Image comparison data
#####

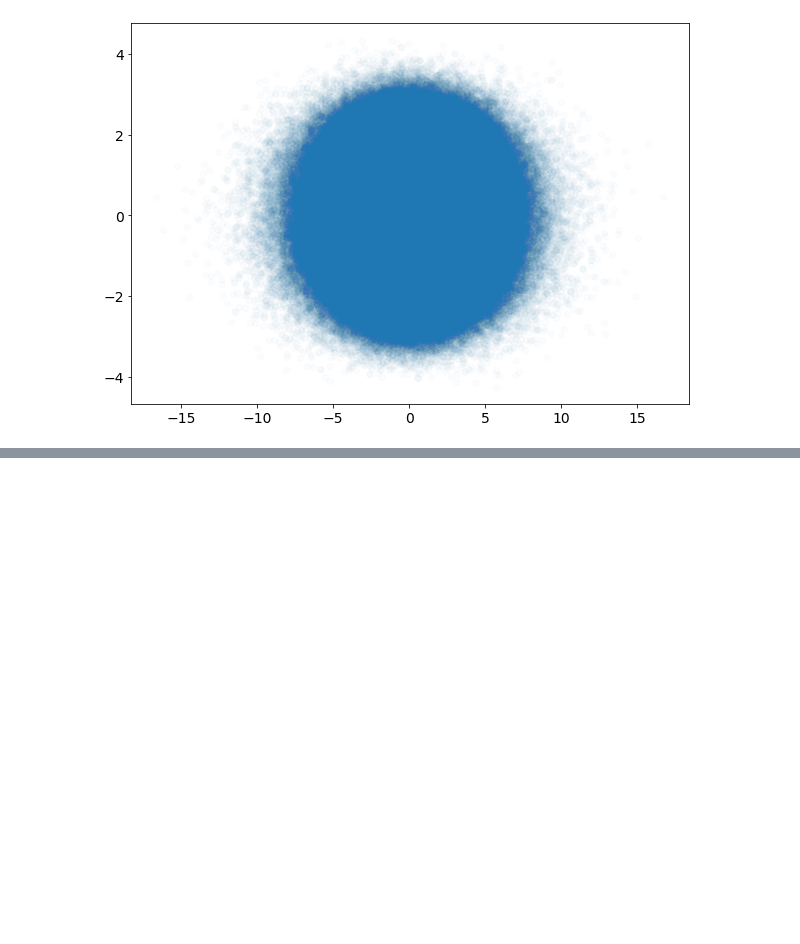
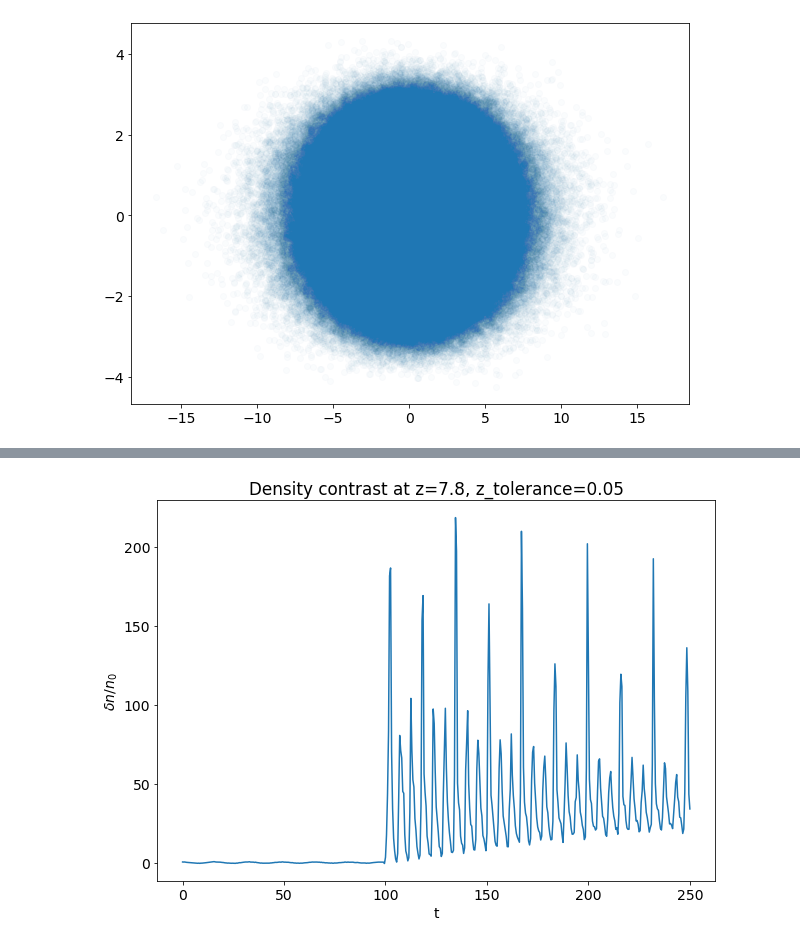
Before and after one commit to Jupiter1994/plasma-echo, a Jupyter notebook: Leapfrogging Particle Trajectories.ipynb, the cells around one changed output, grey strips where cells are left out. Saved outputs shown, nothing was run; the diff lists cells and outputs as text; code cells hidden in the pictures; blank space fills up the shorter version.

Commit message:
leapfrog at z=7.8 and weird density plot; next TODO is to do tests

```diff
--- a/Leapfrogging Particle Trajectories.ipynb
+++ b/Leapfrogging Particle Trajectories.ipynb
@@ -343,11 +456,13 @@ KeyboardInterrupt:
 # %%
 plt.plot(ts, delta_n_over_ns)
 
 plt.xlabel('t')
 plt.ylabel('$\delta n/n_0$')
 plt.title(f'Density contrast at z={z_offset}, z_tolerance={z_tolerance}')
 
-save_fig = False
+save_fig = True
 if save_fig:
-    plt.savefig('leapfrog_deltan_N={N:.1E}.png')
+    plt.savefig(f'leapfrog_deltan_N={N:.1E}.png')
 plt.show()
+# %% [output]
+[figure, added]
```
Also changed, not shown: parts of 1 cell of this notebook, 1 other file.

#####

TASK INSTRUCTIONS: Reproduce each entry exactly as written, but leave out the images.

SOLUTION BELOW:
Before and after one commit to Jupiter1994/plasma-echo, a Jupyter notebook: Leapfrogging Particle Trajectories.ipynb, the cells around one changed output, grey strips where cells are left out. Saved outputs shown, nothing was run; the diff lists cells and outputs as text; code cells hidden in the pictures; blank space fills up the shorter version.

Commit message:
leapfrog at z=7.8 and weird density plot; next TODO is to do tests

```diff
--- a/Leapfrogging Particle Trajectories.ipynb
+++ b/Leapfrogging Particle Trajectories.ipynb
@@ -343,11 +456,13 @@ KeyboardInterrupt:
 # %%
 plt.plot(ts, delta_n_over_ns)
 
 plt.xlabel('t')
 plt.ylabel('$\delta n/n_0$')
 plt.title(f'Density contrast at z={z_offset}, z_tolerance={z_tolerance}')
 
-save_fig = False
+save_fig = True
 if save_fig:
-    plt.savefig('leapfrog_deltan_N={N:.1E}.png')
+    plt.savefig(f'leapfrog_deltan_N={N:.1E}.png')
 plt.show()
+# %% [output]
+[figure, added]
```
Also changed, not shown: parts of 1 cell of this notebook, 1 other file.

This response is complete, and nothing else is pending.